• Problem description
Answer with a single number, the count of lines in the material below that contain the word "very".

• Provided material

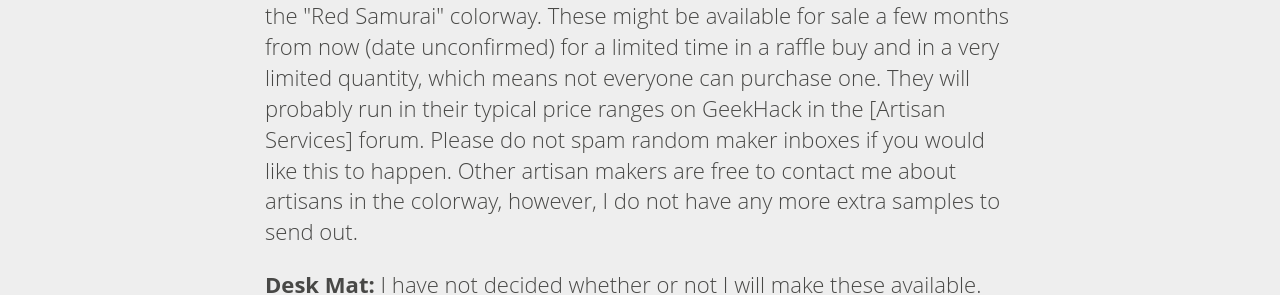
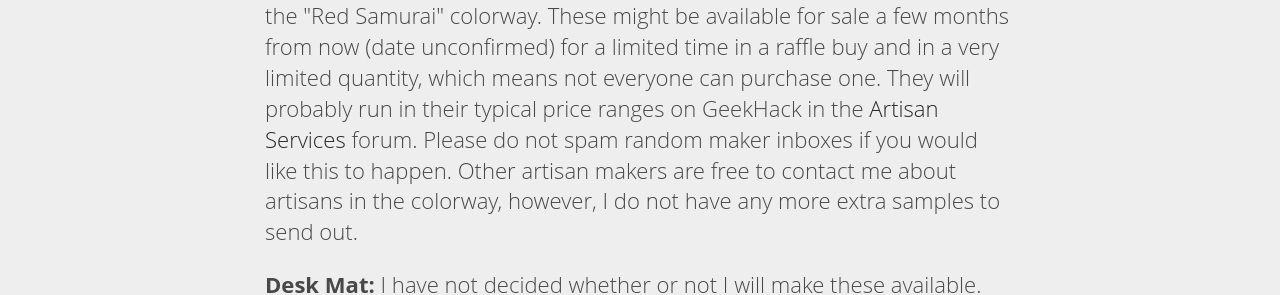
Before and after one commit to RedSunsRMK/redsunsrmk.github.io, a Jekyll site: the page built from _posts/2018-07-16-accessories-for-the-red-samurai.html, in a window 1280 px wide and 900 px high. Shown: the part 284-579 px from the top of the window. Built offline with Jekyll 4.4.1, drawn with Linux system fonts in a browser that asks for light colours; part of the change alters nothing that is shown; some of the changed text lies outside the part shown.

```diff
--- a/_posts/2018-07-16-accessories-for-the-red-samurai.html
+++ b/_posts/2018-07-16-accessories-for-the-red-samurai.html
@@ -7,7 +7,7 @@ author_staff_member: redsuns
 
 ---
 
-<p><strong>Artisan keycaps:</strong> Last week, keycap samples have been sent to two makers on GeekHack and <!--more-->I have given them permission to create artisans in the "Red Samurai" colorway. These might be available for sale a few months from now (date unconfirmed) for a limited time in a raffle buy and in a very limited quantity, which means not everyone can purchase one. They will probably run in their typical price ranges on GeekHack in the [Artisan Services] forum. Please do not spam random maker inboxes if you would like this to happen. Other artisan makers are free to contact me about artisans in the colorway, however, I do not have any more extra samples to send out.</p>
+<p><strong>Artisan keycaps:</strong> Last week, keycap samples have been sent to two makers on GeekHack and <!--more-->I have given them permission to create artisans in the "Red Samurai" colorway. These might be available for sale a few months from now (date unconfirmed) for a limited time in a raffle buy and in a very limited quantity, which means not everyone can purchase one. They will probably run in their typical price ranges on GeekHack in the <a href="https://geekhack.org/index.php?board=160.0" target="_blank">Artisan Services</a> forum. Please do not spam random maker inboxes if you would like this to happen. Other artisan makers are free to contact me about artisans in the colorway, however, I do not have any more extra samples to send out.</p>
 <p><strong>Desk Mat:</strong> I have not decided whether or not I will make these available. Still in design planning stage.</p>
 <p><strong>USB cables:</strong> You can design your own cable to match the keycap set using the form at mechcables.com</p>
 <br />
```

• Response
2